Stored dataset items:
○ ○ ○ ○ ○

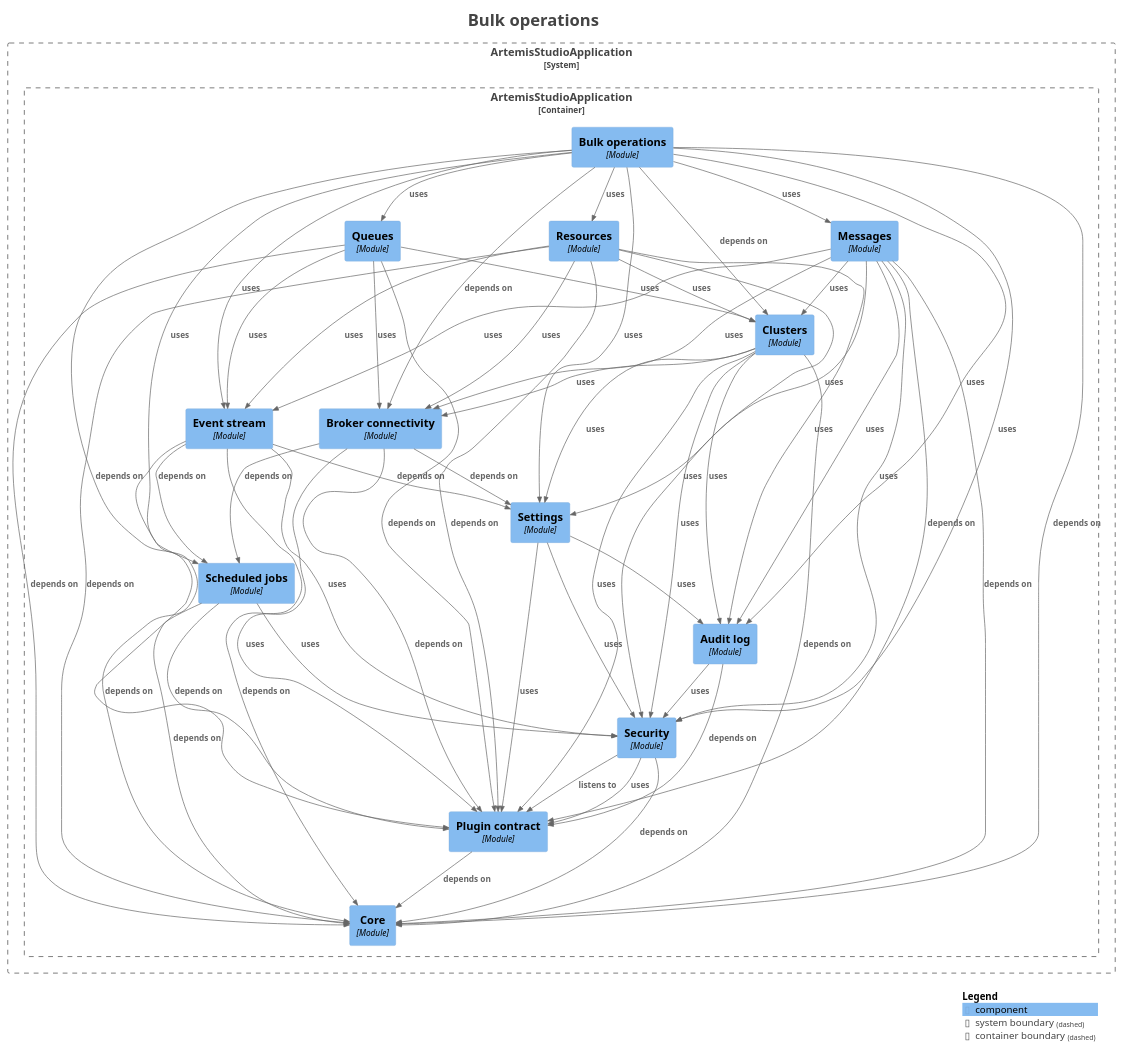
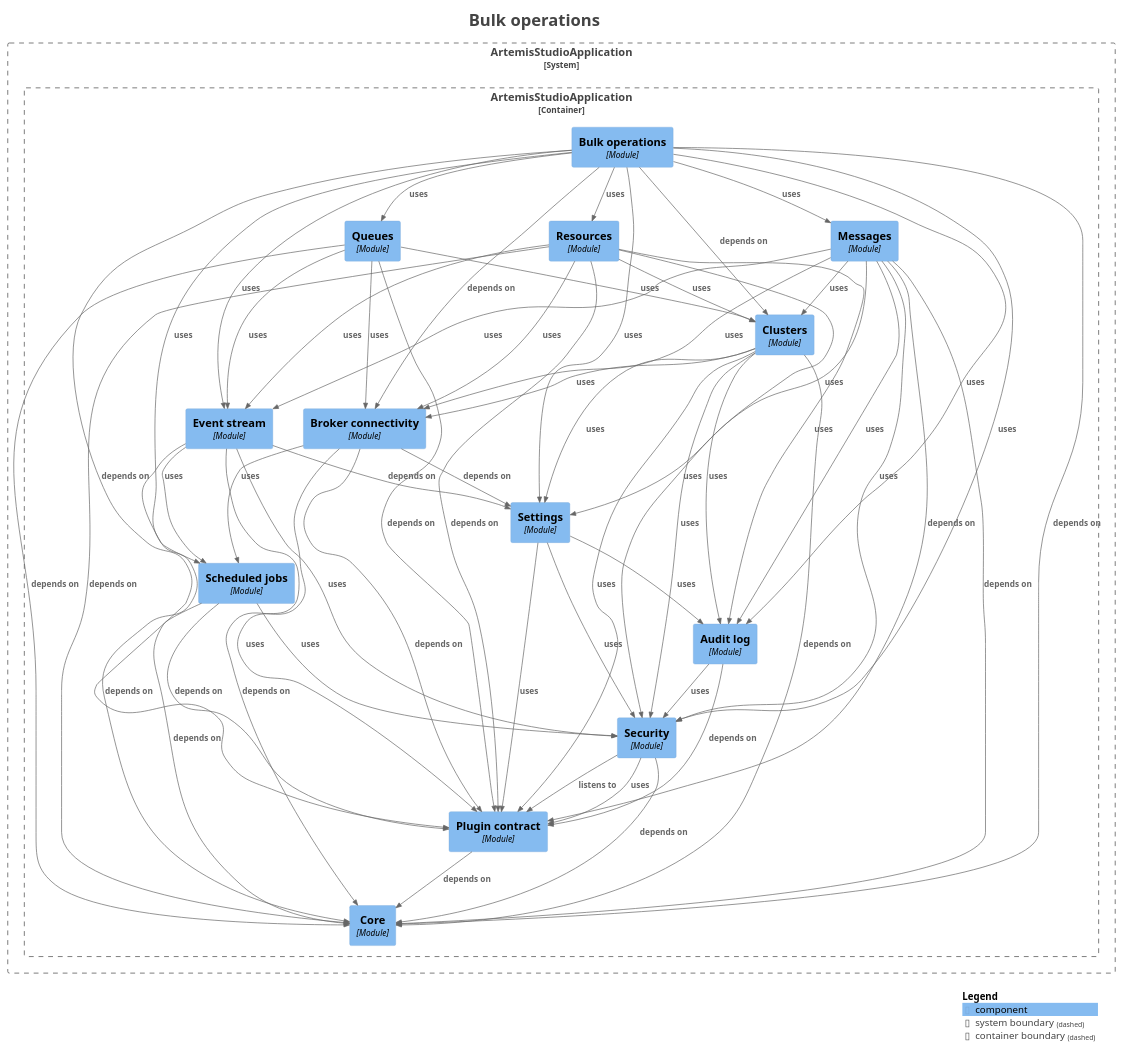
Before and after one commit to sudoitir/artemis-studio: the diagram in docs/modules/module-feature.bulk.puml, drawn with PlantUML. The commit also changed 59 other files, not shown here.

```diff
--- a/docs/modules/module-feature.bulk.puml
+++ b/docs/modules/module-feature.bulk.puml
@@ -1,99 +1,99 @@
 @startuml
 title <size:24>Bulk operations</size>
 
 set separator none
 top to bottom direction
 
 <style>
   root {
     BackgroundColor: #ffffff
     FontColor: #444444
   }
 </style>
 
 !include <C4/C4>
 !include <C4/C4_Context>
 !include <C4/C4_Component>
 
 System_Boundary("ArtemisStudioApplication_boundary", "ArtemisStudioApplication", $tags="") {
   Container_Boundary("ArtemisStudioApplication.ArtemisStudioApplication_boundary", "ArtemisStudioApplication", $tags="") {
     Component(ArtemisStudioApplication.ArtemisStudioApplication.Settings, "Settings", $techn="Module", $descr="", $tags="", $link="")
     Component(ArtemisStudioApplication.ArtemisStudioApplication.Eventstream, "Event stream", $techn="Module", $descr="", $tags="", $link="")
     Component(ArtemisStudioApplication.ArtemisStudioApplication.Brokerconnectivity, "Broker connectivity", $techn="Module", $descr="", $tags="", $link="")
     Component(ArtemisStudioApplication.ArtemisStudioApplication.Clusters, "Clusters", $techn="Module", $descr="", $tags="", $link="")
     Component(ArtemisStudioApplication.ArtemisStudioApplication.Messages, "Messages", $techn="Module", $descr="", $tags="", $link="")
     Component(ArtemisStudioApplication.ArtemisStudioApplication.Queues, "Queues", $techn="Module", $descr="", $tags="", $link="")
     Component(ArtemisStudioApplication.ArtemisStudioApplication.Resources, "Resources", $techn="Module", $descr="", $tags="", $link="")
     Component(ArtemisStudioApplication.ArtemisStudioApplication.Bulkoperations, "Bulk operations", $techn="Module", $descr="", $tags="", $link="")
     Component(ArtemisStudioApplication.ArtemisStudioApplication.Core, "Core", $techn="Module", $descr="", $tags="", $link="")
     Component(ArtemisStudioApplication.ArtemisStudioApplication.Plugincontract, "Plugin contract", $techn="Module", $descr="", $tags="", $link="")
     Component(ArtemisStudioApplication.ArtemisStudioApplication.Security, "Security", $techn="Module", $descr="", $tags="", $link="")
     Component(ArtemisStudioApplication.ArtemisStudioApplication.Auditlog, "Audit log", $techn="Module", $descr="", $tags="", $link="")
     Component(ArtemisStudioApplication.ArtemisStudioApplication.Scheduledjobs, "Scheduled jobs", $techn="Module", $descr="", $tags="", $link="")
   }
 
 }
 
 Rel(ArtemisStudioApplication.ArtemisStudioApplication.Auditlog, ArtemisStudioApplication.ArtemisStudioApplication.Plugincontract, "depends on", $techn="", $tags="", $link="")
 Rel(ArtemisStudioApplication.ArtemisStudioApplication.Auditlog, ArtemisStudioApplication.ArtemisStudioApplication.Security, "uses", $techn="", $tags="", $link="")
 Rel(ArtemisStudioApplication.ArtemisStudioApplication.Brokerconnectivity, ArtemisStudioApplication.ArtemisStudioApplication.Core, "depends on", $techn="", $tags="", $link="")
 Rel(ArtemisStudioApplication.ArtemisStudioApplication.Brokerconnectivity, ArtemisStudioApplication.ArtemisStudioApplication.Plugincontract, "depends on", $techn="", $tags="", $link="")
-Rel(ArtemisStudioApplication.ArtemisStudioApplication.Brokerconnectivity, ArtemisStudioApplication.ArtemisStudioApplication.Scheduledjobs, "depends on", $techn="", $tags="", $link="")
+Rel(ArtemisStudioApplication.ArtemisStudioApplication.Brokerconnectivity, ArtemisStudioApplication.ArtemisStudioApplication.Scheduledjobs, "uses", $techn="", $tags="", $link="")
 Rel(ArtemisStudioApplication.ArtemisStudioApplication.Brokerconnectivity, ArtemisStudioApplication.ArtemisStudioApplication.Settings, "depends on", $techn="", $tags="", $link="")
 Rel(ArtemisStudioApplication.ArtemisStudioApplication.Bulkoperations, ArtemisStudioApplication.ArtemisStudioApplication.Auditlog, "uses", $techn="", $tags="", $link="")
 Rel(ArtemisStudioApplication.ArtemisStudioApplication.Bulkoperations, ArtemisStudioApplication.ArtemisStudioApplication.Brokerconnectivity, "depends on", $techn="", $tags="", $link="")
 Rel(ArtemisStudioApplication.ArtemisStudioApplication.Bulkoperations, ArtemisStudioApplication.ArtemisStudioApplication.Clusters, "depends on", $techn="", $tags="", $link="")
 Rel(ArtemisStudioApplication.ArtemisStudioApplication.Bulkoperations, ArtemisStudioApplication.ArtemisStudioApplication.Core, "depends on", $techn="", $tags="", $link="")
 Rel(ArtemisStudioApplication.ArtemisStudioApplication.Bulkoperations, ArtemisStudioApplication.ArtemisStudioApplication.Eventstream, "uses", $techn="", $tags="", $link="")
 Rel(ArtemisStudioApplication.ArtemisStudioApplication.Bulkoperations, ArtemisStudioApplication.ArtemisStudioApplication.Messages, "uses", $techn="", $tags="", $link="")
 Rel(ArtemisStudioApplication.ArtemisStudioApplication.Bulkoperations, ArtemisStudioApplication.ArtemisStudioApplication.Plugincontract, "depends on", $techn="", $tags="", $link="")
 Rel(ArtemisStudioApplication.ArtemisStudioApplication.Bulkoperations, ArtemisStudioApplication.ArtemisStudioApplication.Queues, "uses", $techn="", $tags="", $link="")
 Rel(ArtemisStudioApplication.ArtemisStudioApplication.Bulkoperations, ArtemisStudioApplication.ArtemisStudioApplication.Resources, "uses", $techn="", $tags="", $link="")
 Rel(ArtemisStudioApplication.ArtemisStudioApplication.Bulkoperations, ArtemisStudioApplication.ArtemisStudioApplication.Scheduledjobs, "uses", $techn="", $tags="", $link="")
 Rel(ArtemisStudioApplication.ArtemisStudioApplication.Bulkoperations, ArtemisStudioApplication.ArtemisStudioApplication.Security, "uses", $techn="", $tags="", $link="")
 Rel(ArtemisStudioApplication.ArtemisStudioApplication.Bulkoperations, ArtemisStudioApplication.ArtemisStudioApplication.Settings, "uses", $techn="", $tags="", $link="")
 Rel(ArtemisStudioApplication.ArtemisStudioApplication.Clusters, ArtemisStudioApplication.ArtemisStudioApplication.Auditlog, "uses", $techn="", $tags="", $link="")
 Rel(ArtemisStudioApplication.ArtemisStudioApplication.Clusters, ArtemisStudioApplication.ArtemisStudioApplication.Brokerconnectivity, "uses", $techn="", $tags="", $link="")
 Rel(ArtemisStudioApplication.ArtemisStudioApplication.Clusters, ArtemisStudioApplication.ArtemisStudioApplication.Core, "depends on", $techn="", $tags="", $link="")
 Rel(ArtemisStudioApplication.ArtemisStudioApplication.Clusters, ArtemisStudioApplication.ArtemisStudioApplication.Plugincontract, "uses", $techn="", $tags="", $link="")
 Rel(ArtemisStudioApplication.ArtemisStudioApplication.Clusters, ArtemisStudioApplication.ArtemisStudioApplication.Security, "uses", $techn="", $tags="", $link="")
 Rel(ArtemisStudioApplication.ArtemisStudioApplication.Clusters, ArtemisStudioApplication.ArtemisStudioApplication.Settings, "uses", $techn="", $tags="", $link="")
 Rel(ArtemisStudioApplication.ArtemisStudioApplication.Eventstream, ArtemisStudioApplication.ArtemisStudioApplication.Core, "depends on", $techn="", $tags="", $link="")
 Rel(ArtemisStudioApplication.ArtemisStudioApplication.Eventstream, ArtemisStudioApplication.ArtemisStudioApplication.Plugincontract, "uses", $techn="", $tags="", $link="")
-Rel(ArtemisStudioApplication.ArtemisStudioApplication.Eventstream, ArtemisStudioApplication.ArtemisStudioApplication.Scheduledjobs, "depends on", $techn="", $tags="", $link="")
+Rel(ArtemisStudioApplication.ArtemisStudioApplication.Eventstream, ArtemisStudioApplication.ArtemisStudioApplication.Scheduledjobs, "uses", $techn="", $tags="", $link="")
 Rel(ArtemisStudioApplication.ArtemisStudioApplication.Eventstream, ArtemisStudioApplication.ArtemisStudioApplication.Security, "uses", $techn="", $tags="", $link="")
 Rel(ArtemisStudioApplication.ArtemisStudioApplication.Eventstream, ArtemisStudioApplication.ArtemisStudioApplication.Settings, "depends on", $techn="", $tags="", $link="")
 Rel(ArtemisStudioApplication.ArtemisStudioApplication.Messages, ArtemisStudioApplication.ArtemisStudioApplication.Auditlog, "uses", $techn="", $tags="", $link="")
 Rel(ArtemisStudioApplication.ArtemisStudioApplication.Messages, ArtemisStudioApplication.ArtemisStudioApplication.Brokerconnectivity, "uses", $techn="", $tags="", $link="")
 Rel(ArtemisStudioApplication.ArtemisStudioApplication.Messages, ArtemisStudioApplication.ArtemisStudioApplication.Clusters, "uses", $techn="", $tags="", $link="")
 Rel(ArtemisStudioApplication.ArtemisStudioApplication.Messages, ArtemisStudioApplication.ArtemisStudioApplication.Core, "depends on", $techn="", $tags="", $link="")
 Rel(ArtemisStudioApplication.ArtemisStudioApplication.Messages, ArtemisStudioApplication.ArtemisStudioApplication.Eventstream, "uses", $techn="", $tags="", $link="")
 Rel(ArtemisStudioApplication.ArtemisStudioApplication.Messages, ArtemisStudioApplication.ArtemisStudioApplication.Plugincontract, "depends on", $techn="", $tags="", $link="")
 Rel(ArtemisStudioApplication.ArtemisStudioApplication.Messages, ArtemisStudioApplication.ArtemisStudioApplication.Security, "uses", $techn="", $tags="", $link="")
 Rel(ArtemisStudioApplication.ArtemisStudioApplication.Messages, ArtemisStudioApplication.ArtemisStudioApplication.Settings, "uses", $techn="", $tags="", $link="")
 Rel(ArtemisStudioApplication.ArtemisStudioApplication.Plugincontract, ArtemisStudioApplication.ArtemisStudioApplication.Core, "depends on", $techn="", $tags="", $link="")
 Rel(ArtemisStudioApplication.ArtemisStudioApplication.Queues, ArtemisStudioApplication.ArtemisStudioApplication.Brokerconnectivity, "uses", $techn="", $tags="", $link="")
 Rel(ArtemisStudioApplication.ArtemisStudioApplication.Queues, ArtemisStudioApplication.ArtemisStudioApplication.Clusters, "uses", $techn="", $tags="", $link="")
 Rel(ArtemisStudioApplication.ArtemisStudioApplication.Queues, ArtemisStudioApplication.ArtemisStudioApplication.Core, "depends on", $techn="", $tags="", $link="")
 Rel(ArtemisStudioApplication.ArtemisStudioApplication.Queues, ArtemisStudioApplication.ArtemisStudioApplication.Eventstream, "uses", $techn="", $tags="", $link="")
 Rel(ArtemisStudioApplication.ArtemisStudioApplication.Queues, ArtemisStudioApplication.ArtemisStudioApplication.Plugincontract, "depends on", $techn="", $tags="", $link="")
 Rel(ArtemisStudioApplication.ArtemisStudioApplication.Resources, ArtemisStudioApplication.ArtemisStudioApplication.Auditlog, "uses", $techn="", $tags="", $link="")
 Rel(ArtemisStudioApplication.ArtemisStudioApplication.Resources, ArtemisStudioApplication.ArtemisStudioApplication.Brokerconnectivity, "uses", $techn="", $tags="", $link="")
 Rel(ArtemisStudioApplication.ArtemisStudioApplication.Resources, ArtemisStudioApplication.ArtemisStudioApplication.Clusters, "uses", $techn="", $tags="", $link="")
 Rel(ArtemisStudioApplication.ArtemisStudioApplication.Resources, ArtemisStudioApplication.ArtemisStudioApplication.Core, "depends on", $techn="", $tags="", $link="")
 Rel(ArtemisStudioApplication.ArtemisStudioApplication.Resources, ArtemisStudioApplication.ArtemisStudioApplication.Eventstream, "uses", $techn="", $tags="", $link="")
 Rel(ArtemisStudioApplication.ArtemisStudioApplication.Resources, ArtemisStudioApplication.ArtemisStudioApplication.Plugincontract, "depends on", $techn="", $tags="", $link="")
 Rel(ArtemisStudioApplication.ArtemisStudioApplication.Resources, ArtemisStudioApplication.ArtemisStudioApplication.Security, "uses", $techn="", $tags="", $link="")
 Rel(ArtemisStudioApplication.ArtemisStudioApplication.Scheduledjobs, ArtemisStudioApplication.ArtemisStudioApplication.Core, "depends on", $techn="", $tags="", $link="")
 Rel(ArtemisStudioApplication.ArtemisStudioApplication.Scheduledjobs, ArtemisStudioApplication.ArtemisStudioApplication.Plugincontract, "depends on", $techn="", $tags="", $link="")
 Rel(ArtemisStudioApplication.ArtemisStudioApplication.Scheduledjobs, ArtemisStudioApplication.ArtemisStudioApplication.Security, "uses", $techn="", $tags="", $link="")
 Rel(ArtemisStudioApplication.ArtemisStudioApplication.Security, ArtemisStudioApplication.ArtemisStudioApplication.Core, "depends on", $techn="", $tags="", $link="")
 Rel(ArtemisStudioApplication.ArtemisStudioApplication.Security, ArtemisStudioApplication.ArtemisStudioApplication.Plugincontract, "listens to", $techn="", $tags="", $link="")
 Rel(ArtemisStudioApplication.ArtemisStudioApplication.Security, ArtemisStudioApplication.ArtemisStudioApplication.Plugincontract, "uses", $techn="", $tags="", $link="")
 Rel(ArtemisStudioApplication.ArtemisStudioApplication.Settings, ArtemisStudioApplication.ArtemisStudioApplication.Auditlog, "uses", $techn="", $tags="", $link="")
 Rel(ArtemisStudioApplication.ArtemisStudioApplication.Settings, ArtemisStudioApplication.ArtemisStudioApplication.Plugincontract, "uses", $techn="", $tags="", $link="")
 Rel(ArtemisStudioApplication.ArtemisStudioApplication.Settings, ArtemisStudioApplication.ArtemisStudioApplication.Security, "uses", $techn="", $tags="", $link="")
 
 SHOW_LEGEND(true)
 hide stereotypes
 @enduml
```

○ ○ ○ ○ ○

■ **WHAT YOU SHOULD DO**
When a line in the records above contains the word "puml", copy it.

■ **ANSWER TO THIS TASK**
Before and after one commit to sudoitir/artemis-studio: the diagram in docs/modules/module-feature.bulk.puml, drawn with PlantUML. The commit also changed 59 other files, not shown here.
--- a/docs/modules/module-feature.bulk.puml
+++ b/docs/modules/module-feature.bulk.puml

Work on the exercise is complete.